Animals Pretend & Play Playgroup
There is lots of scope for including different types of pretend play with animals at playgroup. Acting as animals and making animal noises promotes active play. Toy animals are great for working together to make pretend farms, zoos or wild animal homes.
Did you know?
Animals can be grouped in lots of different ways. You could use cards, pictures or toy animals to play sorting and category games. This is practicing early maths concepts and involves thinking and reasoning skills.
Questions for thinking and problem solving
Different levels of thinking questions can be matched to different ages of children. Young children can be asked to match animals e.g. “Find one like this”. Older children can be asked to find animals from a specific category or by identifying features e.g. “Find all the ones that have feathers”. Encouraging children to talk through why they put those animals together helps them develop more complex language skills in giving explanations.
Sets of toy animals and props give children a chance to work together to create animal homes, farms, zoos etc. This gives them a practice at sharing, planning, negotiating and solving problems with others. This is important for their social and emotional development.
Having a variety of toy animal sets, fluffy toy animals, lengths of fluffy or animal print material etc. available at playgroup allows children to explore different types of pretend animal play. The home corner could be transformed into a vet hospital or pet shop for a few weeks. Animal puppets are great for acting out stories.
There are lots of easy animal art/craft ideas suitable for playgroups. Focus on the process of creation rather than what the final product actually looks like. This tends to stimulate more creativity, problem solving and imagination.
You could have an animal theme for a term and create a different animal each week!
Across the ages

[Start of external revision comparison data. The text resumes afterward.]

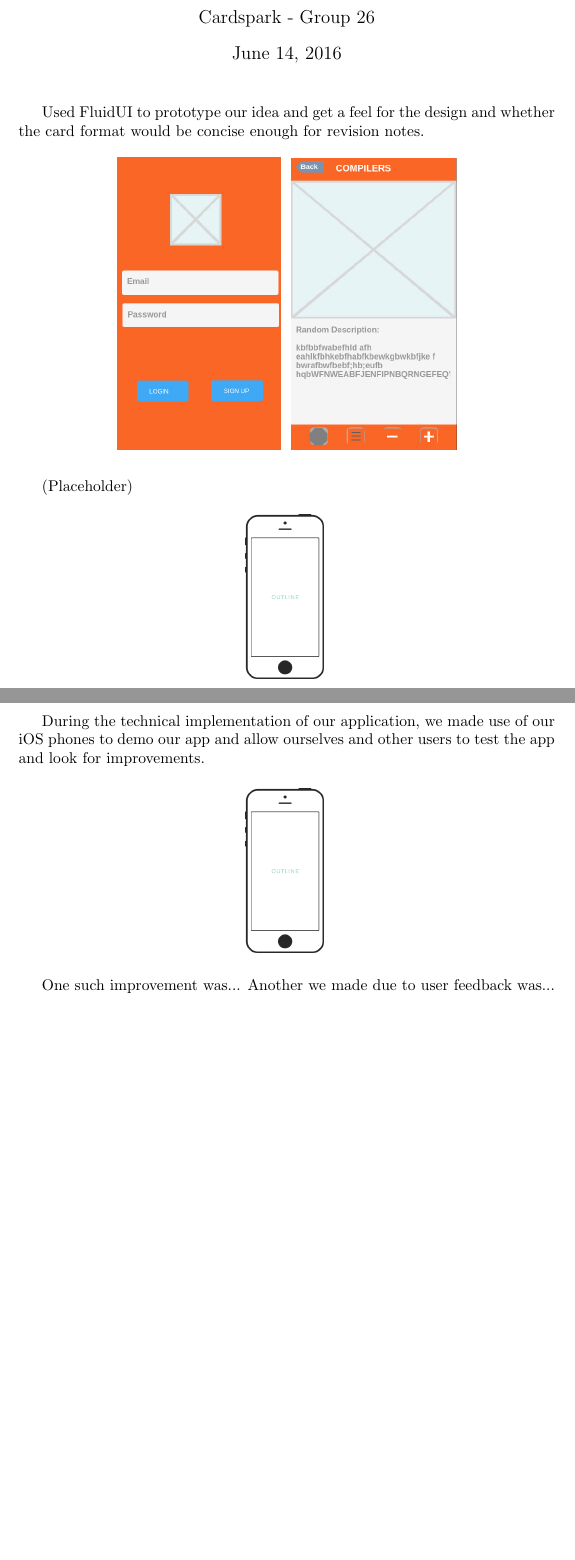
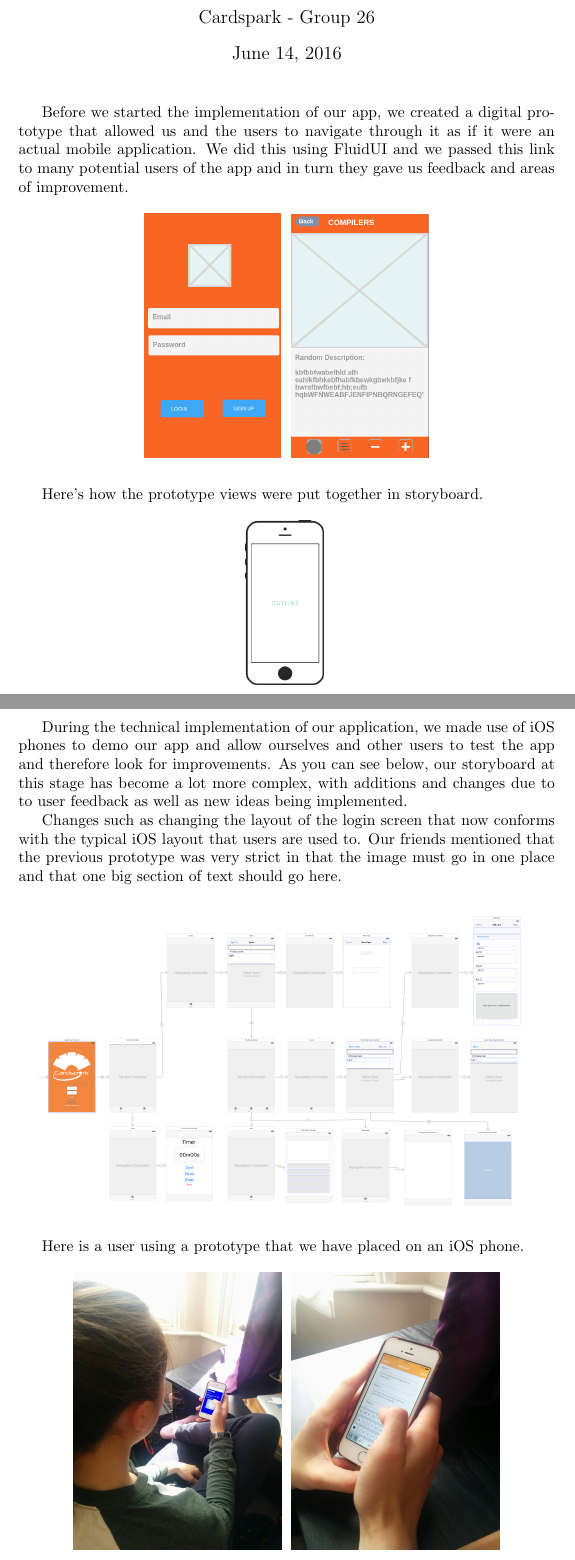
Before and after one commit to gmrodgers/webapps_2016, a LaTeX document (hcd_documents/prototyping.tex): two parts of pages 1 and 2 of 2, joined at a grey line, cut so that both start at the same text, the shorter picture padded with empty space. Compiled offline with pdfLaTeX.

Commit message:
Updated the prototyping document

```diff
--- a/hcd_documents/prototyping.tex
+++ b/hcd_documents/prototyping.tex
@@ -15,20 +15,21 @@
 \date{\today}
 \maketitle
 
-Used FluidUI to prototype our idea and get a feel for the design and whether the card format would be concise enough for revision notes.
+Before we started the implementation of our app, we created a digital prototype that allowed us and the users to navigate through it as if it were an actual mobile application.  We did this using FluidUI and we passed this link to many potential users of the app and in turn they gave us feedback and areas of improvement.
+
 \begin{figure}[ht]
 	\centering
 	\begin{subfigure}{}
 	  \centering
-			\includegraphics[scale=0.3]{fluidlogin.png}
+			\includegraphics[scale=0.25]{fluidlogin.png}
 	\end{subfigure}%
 	\begin{subfigure}{}
 	  \centering
-			\includegraphics[scale=0.3]{fluidcard.png}
+			\includegraphics[scale=0.25]{fluidcard.png}
 	\end{subfigure}
 \end{figure}
 
-(Placeholder)
+Here's how the prototype views were put together in storyboard.
 \begin{center}
 	\vspace{1mm}
 	\includegraphics[scale=0.2]{placeholder.png}
@@ -37,16 +38,30 @@ Used FluidUI to prototype our idea and get a feel for the design and whether the
 
 \newpage
 
-During the technical implementation of our application, we made use of our iOS phones to demo our app and allow ourselves and other users to test the app and look for improvements.
+During the technical implementation of our application, we made use of iOS phones to demo our app and allow ourselves and other users to test the app and therefore look for improvements.  As you can see below, our storyboard at this stage has become a lot more complex, with additions and changes due to to user feedback as well as new ideas being implemented.
+
+Changes such as changing the layout of the login screen that now conforms with the typical iOS layout that users are used to.  Our friends mentioned that the previous prototype was very strict in that the image must go in one place and that one big section of text should go here.
 
 \begin{center}
 	\vspace{1mm}
-	\includegraphics[scale=0.2]{placeholder.png}
+	\includegraphics[scale=0.3]{storyboard.png}
 	\vspace{1mm}
 \end{center}
 
-One such improvement was...
-Another we made due to user feedback was...
+Here is a user using a prototype that we have placed on an iOS phone.
+
+\begin{figure}[ht]
+	\centering
+	\begin{subfigure}{}
+	  \centering
+			\includegraphics[scale=0.1]{prototype_use.jpg}
+	\end{subfigure}%
+	\begin{subfigure}{}
+	  \centering
+			\includegraphics[scale=0.1]{prototype_swipe.jpg}
+	\end{subfigure}
+\end{figure}
+
 
 
 \end{document}
```
Also changed, not shown: hcd_documents/prototyping.pdf, 4 other files.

Activities listed under “playgroups” are suitable for children of various ages. They provide opportunities for early learning and social play.